The fact that the ink maintains a constant density even after drawing a long line is because of its low viscosity and smooth drawing ability.



SK.stars
1,650 tax in



【Art Materials Used】

Coloring: Cochineal Carmine Red Ink

Substrate : Bamboo Washi for Watercolor Art Pad


At last, I used a round pen to draw a couple of thin straight lines in a row.

As you can see, you can draw darker lines by putting a little force on them.

This time, I drew on bamboo washi paper (for watercolors), which absorbs water a little, but I am sure the edge of the lines may bleed or change if you try it on a different paper.





【Art Materials Used】

Coloring: Cochineal Carmine Red Ink

Substrate : Bamboo Washi for Watercolor Art Pad


Nowadays, color inks have evolved in a variety of ways and various types of products are available from many manufacturers, including water-resistant pigment inks and scientifically produced artificial dye inks.

However, the use of natural inks, which have been used since ancient times, can provide an unexpected and unique color to your work.


Therefore, it is a great way to enjoy the subtle red tone that cannot be achieved with artificial products.



Translated by Atsumi Okano

PIGMENT TOKYO Art Materials Expert 

Profile

Art Materials Expert of PIGMENT TOKYO

AKIRA OYA

Born in 1989 in Tokyo. Master of Fine Art and Design at Nihon University College of Art. While working at PIGMENT TOKYO as an Art Materials Expert, he also continues his career as a visual artist.

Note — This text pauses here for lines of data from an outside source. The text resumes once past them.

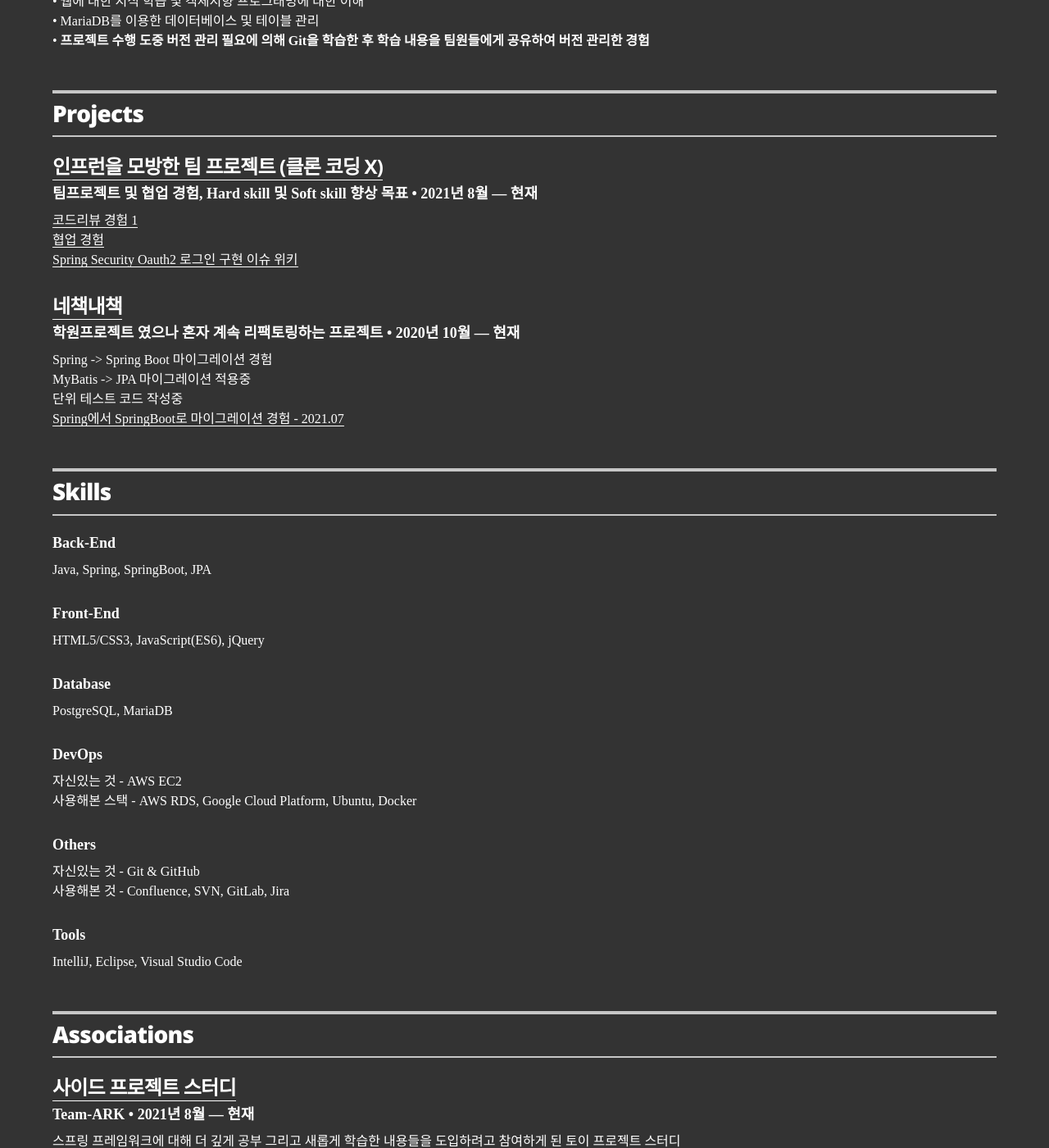
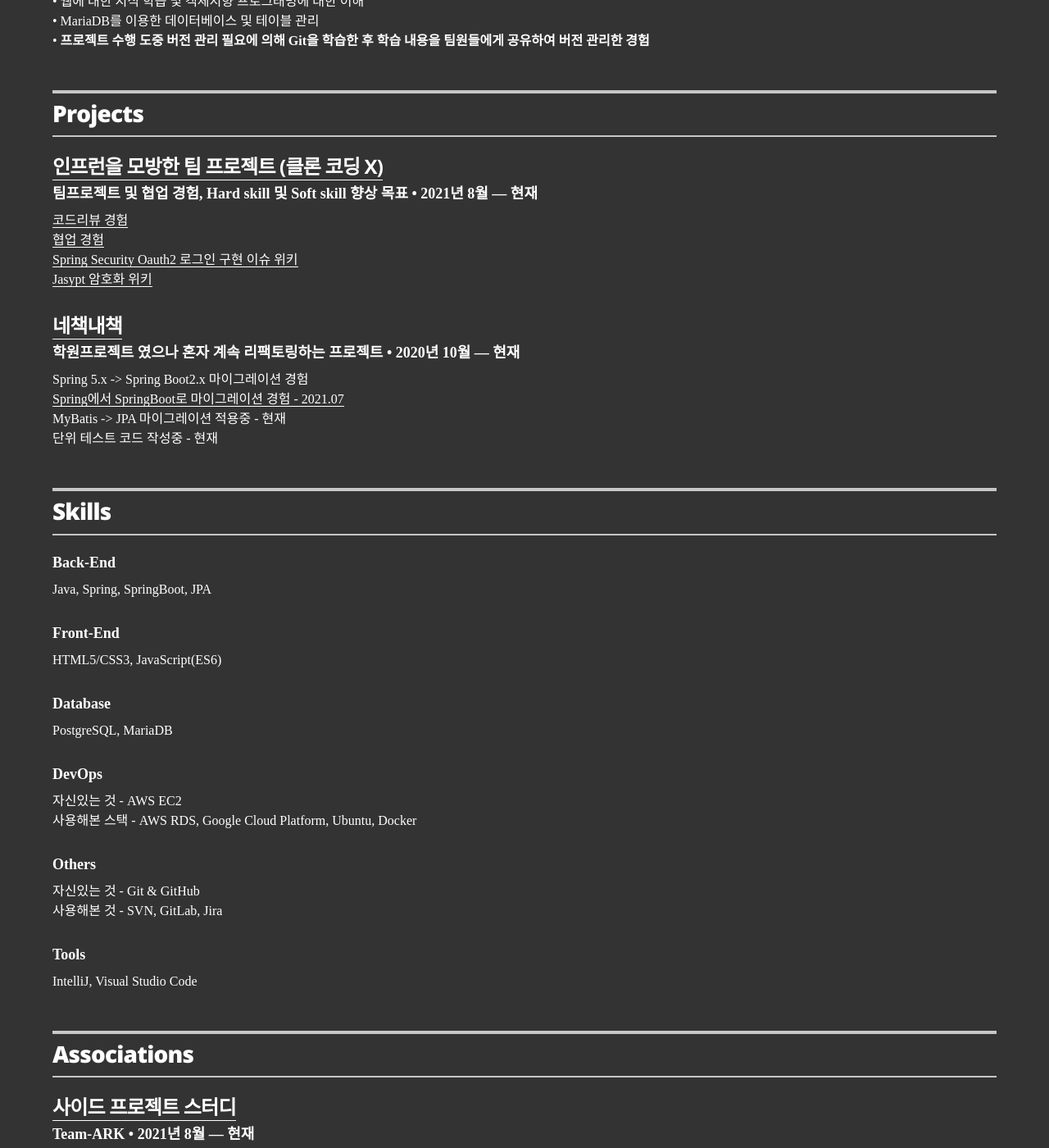
Before and after one commit to lsj8367/resume, a Jekyll site: the page built from index.html, in a window 1280 px wide and 1400 px high, scrolled down 1299 px. Shown: the whole window at 82% size. Built offline with Jekyll 4.4.1, drawn with Linux system fonts in a browser that asks for light colours; some of the changed text lies outside the part shown.

Commit message:
docs: 전반적인 내용 수정

```diff
--- a/_data/associations.yml
+++ b/_data/associations.yml
@@ -16,7 +16,7 @@
     - 정보 - <a href="https://www.notion.so/JPAStudy-205d7f536ad1442aba8142f4f1e5b980">JPAStudy 노션 바로가기</a>
 
 - organization: 개인 블로그
-  role: 업무나 토이프로젝트 도중 생긴 이슈와 혼자 공부한 내용들을 기록
+  role: 업무나 토이 프로젝트 도중 생긴 이슈와 혼자 공부한 내용들을 기록
   year: 2021년 2월 &mdash; 현재
   url: https://lsj8367.github.io/
   summary: 2021년 개발로 취업을 하면서부터 마주한 이슈들을 꾸준히 기록중이며 내가 알고 남이 모르는 것이 있을 수 있기에 공유하기 위한 블로그
--- a/_data/projects.yml
+++ b/_data/projects.yml
@@ -1,27 +1,21 @@
-# Projects
-
-# 프로젝트 진행한것들
-# - project: 미니 프로젝트
-#   role: 게시판 api 만들기
-#   duration: 2021년 6월 &mdash; 현재
-#   url: "https://github.com/lsj8367/Board"
-#   description: 스프링 부트를 활용하여 배운 내용을 토대로 api만들기 <br> 사용한 기술스택 - Java, SpringBoot, JPA, MariaDB, thymeLeaf, TDD, Junit5, Mock
+# 프로젝트
 
 - project: 인프런을 모방한 팀 프로젝트 (클론 코딩 X)
   role: 팀프로젝트 및 협업 경험, Hard skill 및 Soft skill 향상 목표
   duration: 2021년 8월 &mdash; 현재
-  url: "https://github.com/Ark-inflearn/inflearn-clone-back"
+  url: "https://github.com/Ark-inflearn"
   description:
-    - <a href="https://github.com/Ark-inflearn/inflearn-clone-back/pull/76#event-5230373645">코드리뷰 경험 1</a><br>
+    - <a href="https://github.com/Ark-inflearn/inflearn-clone-back/pull/76#event-5230373645">코드리뷰 경험</a><br>
     - <a href="https://github.com/Ark-inflearn/inflearn-clone-back/issues/118">협업 경험</a><br>
-    - <a href="https://github.com/Ark-inflearn/inflearn-clone-back/wiki/%5BSpring-Security%5D-Oauth-Custom-Redirect-URI">Spring Security Oauth2 로그인 구현 이슈 위키</a>
+    - <a href="https://github.com/Ark-inflearn/inflearn-clone-back/wiki/%5BSpring-Security%5D-Oauth-Custom-Redirect-URI">Spring Security Oauth2 로그인 구현 이슈 위키</a><br>
+    - <a href="https://github.com/Ark-inflearn/inflearn-clone-back/wiki/%5BEncryption%5D-Properties-%EC%95%94%ED%98%B8%ED%99%94-Jasypt-%EB%9D%BC%EC%9D%B4%EB%B8%8C%EB%9F%AC%EB%A6%AC">Jasypt 암호화 위키</a>
 
 - project: 네책내책
   role: 학원프로젝트 였으나 혼자 계속 리팩토링하는 프로젝트
   duration: 2020년 10월 &mdash; 현재
   url: "https://github.com/lsj8367/Project"
   description:
-    - Spring -> Spring Boot 마이그레이션 경험<br>
-    - MyBatis -> JPA 마이그레이션 적용중<br>
-    - 단위 테스트 코드 작성중<br>
+    - Spring 5.x -> Spring Boot2.x 마이그레이션 경험<br>
     - <a href="https://github.com/lsj8367/Project/wiki/%ED%94%84%EB%A1%9C%EC%A0%9D%ED%8A%B8%EC%97%90%EC%84%9C-%EC%A7%84%ED%96%89%ED%95%9C-%EB%A6%AC%ED%8C%A9%ED%86%A0%EB%A7%81-%EA%B3%BC%EC%A0%95">Spring에서 SpringBoot로 마이그레이션 경험 - 2021.07</a><br>
+    - MyBatis -> JPA 마이그레이션 적용중 - 현재<br>
+    - 단위 테스트 코드 작성중 - 현재<br>
--- a/_data/skills.yml
+++ b/_data/skills.yml
@@ -3,7 +3,7 @@
   description: Java, Spring, SpringBoot, JPA
 
 - skill: Front-End
-  description: HTML5/CSS3, JavaScript(ES6), jQuery
+  description: HTML5/CSS3, JavaScript(ES6)
 
 - skill: Database
   description: PostgreSQL, MariaDB
@@ -16,7 +16,7 @@
 - skill: Others
   description:
     - 자신있는 것 - Git & GitHub<br>
-    - 사용해본 것 - Confluence, SVN, GitLab, Jira
+    - 사용해본 것 - SVN, GitLab, Jira
 
 - skill: Tools
-  description: IntelliJ, Eclipse, Visual Studio Code
+  description: IntelliJ, Visual Studio Code
```
Also changed, not shown: _data/experience.yml (+2 -9 lines).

Born in 1989 in Tokyo. Master of Fine Art and Design at Nihon University College of Art. While working at PIGMENT TOKYO as an Art Materials Expert, he also continues his career as a visual artist.